Nunavik family still has questions and frustrations, three years after man’s death

Jimmy Sivuak Eliyassialuk died in 2017 while detained in a cell here, at the Kativik Regional Police Force station in Puvirnituq. (File photo)

By Sarah Rogers

A Puvirnituq family says it feels left in the dark about how a young man died in a jail cell in 2017.

Jimmy Eliyassialuk, commonly known by his middle name, Sivuak, died on April 28, 2017, while in custody at the Kativik Regional Police Force detachment in his hometown of Puvirnituq.

An investigation has since cleared the police officers who apprehended Eliyassialuk that day of any criminal negligence or wrongdoing in relation to his death.

A coroner’s report was only made public earlier this year, as first reported by APTN. The coroner’s office concluded that the 22-year-old man died of alcohol poisoning.

But the Eliyassialuk family said they’ve received very little information from authorities about how the young man ended up dead.

Reports from Quebec’s coroner’s office take an average of 10 months to be completed and released, but the family didn’t receive the report with the details of Eliyassialuk’s death until August 2020—more than three years after his death and following repeated requests from an APTN reporter.

“They took a really long time,” said Freddie Eliyassialuk, Jimmy’s older sister. “The documents were all in French and no one in our family speaks French. We had to use Google to translate it.”

The report, prepared by Quebec coroner Steeve Poisson and dated June 2020, provided details about the hours leading up to Eliyassialuk’s death.
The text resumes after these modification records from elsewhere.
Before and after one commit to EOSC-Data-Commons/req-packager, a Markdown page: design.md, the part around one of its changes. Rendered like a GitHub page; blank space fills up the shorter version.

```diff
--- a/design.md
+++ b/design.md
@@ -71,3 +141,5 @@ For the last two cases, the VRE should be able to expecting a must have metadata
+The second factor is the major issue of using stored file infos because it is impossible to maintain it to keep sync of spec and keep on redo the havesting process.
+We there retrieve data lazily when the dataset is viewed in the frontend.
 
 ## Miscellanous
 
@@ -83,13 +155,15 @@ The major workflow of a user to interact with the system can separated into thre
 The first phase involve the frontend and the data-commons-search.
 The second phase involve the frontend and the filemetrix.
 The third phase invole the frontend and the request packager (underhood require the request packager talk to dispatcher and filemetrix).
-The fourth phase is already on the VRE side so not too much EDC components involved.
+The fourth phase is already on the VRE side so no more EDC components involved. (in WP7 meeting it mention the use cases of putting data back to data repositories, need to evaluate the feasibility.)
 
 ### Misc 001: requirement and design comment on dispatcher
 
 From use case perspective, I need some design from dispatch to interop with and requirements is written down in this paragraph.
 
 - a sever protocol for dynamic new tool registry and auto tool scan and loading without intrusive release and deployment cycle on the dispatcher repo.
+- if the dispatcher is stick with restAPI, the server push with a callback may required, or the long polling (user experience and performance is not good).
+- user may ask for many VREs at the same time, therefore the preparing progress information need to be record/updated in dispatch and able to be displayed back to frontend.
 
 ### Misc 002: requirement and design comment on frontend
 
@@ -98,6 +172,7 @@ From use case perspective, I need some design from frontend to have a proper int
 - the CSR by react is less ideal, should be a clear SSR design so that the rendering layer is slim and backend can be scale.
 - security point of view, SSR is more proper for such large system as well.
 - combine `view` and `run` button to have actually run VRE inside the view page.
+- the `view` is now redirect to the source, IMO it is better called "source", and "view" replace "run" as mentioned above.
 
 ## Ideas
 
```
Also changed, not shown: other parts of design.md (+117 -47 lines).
On April 28, 2017, at about 9:30 a.m., a resident called the KRPF complaining about intoxicated house guests.

KRPF officers arrived at the home and took two people with them—Eliyassialuk and one other person. Police drove the other individual home, but when Eliyassialuk fell asleep in the cruiser, officers opted to take him to the detachment to sober up. He was not under arrest.

The report said that officers placed Eliyassialuk on the cell floor on his stomach, so he wouldn’t choke if he vomited.

Later, at about 5:15 p.m., a civilian cell guard contacted the police when Eliyassialuk wouldn’t respond.

The police returned to find him in the same position but unconscious. He was declared dead shortly afterwards at the local health centre.

The coroner noted there was foam in Eliyassialuk’s trachea, and his lungs were swollen with accumulated fluid. The coroner could not rule out the possibility that Eliyassialuk had died from positional asphyxia, but he concluded that Eliyassialuk died of alcohol poisoning.

The BEI, which investigates incidents when people are seriously injured or killed during police interventions, found the officers did not use any force or recklessness that would have contributed to Eliyassialuk’s death.

In March 2019, Quebec’s Crown prosecutor’s office concluded that the officers who took Eliyassialuk into custody that day were not criminally negligent or responsible for his death.

“I don’t really know what happened to my brother that day,” said Freddie Eliyassialuk. “It feels like [neglect] from the police, but the [Bureau des enquêtes indépendantes] and police say it wasn’t.”

Eliyassialuk recalled the day of her brother’s death; she said the police never contacted the family to let them know he was in detention, even after the man’s girlfriend called the detachment to inquire.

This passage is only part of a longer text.